As I mentioned, our ability to measure any platforms ecosystem from what we observe at CES, is the main reason so many are paying attention to what is happening with Amazon’s Alexa platform. Google Assistant is certainly more present than it was last year, however, when you look at how third parties are talking about-and marketing-their support of these assistants they are putting significantly more effort into talking about Alexa than Google Assistant. Which is a telling signal. Again, to reiterate this point, third parties used to market, and spend energy talking about their integration with iOS or support of iPhone/iPad with the same rigor they are now talking about Amazon’s Alexa. This can not be ignored.

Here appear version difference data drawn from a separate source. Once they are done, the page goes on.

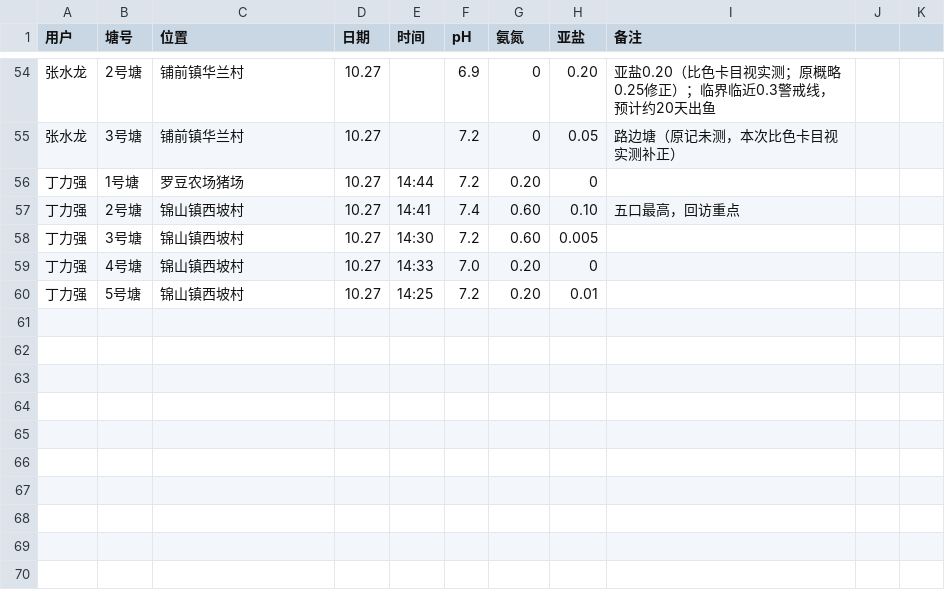
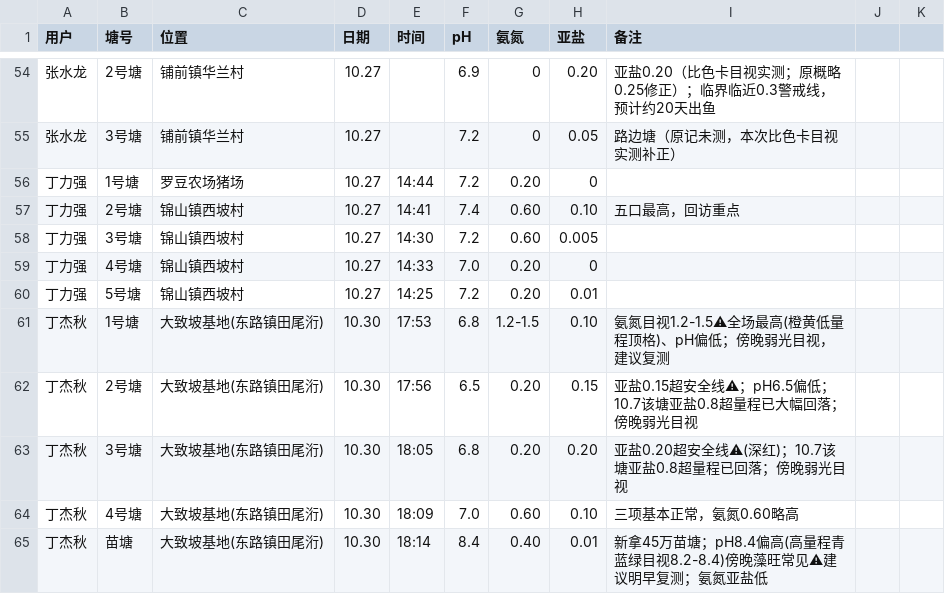
Before and after one commit to shengjunfu02-maker/iwork, a CSV file: 数据/水质检测记录.csv, drawn as a sheet; only a part is shown, gaps mark what is left out; the diff names each change by its address in the sheet, - before the commit and + after, or states it on an @@ line.

Commit message:
测水回写：丁杰秋大致坡基地(东路镇田尾洐)10.30傍晚5口塘目视读数（1/2/3/4/苗塘）

```diff
--- a/数据/水质检测记录.csv
+++ b/数据/水质检测记录.csv
+row 61: 丁杰秋 | 1号塘 | 大致坡基地(东路镇田尾洐) | 10.30 | 17:53 | 6.8 | 1.2-1.5 | 0.10 | 氨氮目视1.2-1.5⚠全场最高(橙黄低量程顶格)、pH偏低；傍晚弱光目视，建议复测
+row 62: 丁杰秋 | 2号塘 | 大致坡基地(东路镇田尾洐) | 10.30 | 17:56 | 6.5 | 0.20 | 0.15 | 亚盐0.15超安全线⚠；pH6.5偏低；10.7该塘亚盐0.8超量程已大幅回落；傍晚弱光目视
+row 63: 丁杰秋 | 3号塘 | 大致坡基地(东路镇田尾洐) | 10.30 | 18:05 | 6.8 | 0.20 | 0.20 | 亚盐0.20超安全线⚠(深红)；10.7该塘亚盐0.8超量程已回落；傍晚弱光目视
+row 64: 丁杰秋 | 4号塘 | 大致坡基地(东路镇田尾洐) | 10.30 | 18:09 | 7.0 | 0.60 | 0.10 | 三项基本正常，氨氮0.60略高
+row 65: 丁杰秋 | 苗塘 | 大致坡基地(东路镇田尾洐) | 10.30 | 18:14 | 8.4 | 0.40 | 0.01 | 新拿45万苗塘；pH8.4偏高(高量程青蓝绿目视8.2-8.4)傍晚藻旺常见⚠建议明早复测；氨氮亚盐低
```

First, I want to revisit some heat I took from many saying CES is irrelevant when it comes to Apple. If anything, Apple’s collaboration with now the three largest TV companies to bring Airplay 2 (which brings some Siri support, and HomeKit to their TVs, as evidence Apple does care about the ecosystem shown here at CES. The announcement from Samsung, LG, and Vizio was a key part of the keynote where they announced and highlighted this feature during the presentation. Apple knows full well that if a broader ecosystem of appliances makers and brands starts talking more about their competitors in Google Assistant and Amazon Echo it puts them into a position of weakness from a third party ecosystem standpoint.
Now, up to this point, the most important third-party ecosystem to Apple is software developers. To a lesser degree, more so at the beginning of the iPhone era, was the ecosystem of accessory makers for iPhone. What we see now is the new important battleground of third-party support of other major brands in consumer electronics, and Apple is on new ground having to work with a much broader hardware ecosystem and fitting into another brands strategy than before.
What’s unique about this new scenario for Apple is Apple is not the central brand in the equation, per se, Apple is actually an ingredient brand to a Samsung TV, or an LG TV. The model for Apple to move their services like Siri (which is a service), iTunes movies, or Apple Music, or a future news and TV service requires a new strategy. One where Apple plays nicely with brands and products of a whole new class.
I outlined in Apple’s Service Challenge, growing their services business will require a new strategy that plays nicely with other people’s platforms and hardware. That is simply the reality.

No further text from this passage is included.